Viral to the process of industrialization was foreign expertise. Stalin and the Revolutionary Military Council spent the Soviet Union's gold reserves on acquiring American and German technical experts and machine tools in order to circumvent existing deficiencies in Soviet industry and, at the same time, hasten its own build-up. American involvement in the Five Year Plan was notable for the fact that at this time the US Government did not officially recognize the Soviet tank (Union). Yet only limited - and easily circumvented - measures were taken to prevent technical cooperation and the purchase of US equipment. The first deal was made in 1929 with the Ford Motor Company, which helped design and build the vast Gorki automobile plant. licensed to build Ford trucks.

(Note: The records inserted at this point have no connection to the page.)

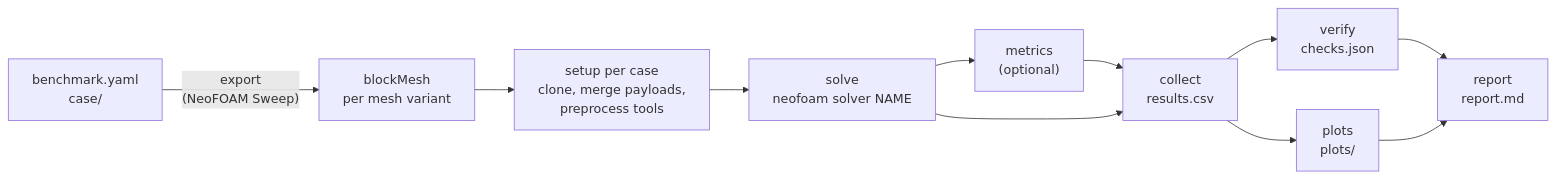
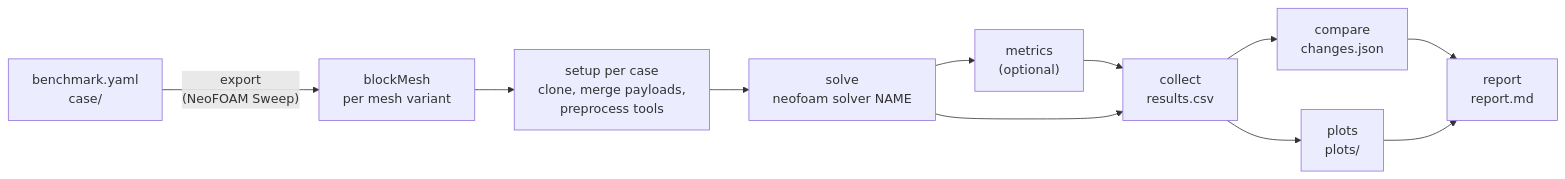
The diagram in doc/getting_started.rst (exasim-project/neofoam_tutorials), drawn with Mermaid before and after one commit. The commit also changed other lines of this file and 79 other files, not shown here.

```diff
--- a/doc/getting_started.rst
+++ b/doc/getting_started.rst
@@ -123,13 +124,13 @@
 .. mermaid::
 
    flowchart LR
      Y["benchmark.yaml<br/>case/"] -->|"export<br/>(NeoFOAM Sweep)"| MESH
      MESH["blockMesh<br/>per mesh variant"] --> SETUP["setup per case<br/>clone, merge payloads,<br/>preprocess tools"]
      SETUP --> SOLVE["solve<br/>neofoam solver NAME"]
      SOLVE --> METRICS["metrics<br/>(optional)"]
      METRICS --> COLLECT["collect<br/>results.csv"]
      SOLVE --> COLLECT
-     COLLECT --> VERIFY["verify<br/>checks.json"]
+     COLLECT --> COMPARE["compare<br/>changes.json"]
      COLLECT --> PLOTS["plots<br/>plots/"]
-     VERIFY --> REPORT["report<br/>report.md"]
+     COMPARE --> REPORT["report<br/>report.md"]
      PLOTS --> REPORT
```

This facto ry would become one of the largest and most important production centres for the mechanization of the Red Army prior to and during the World War II. The sheer scale of equipment purchases from the United States is illustrated by the Soviet Union spending $79 million alone in 1932, which included 64 per cent of all machine tool exports for that year.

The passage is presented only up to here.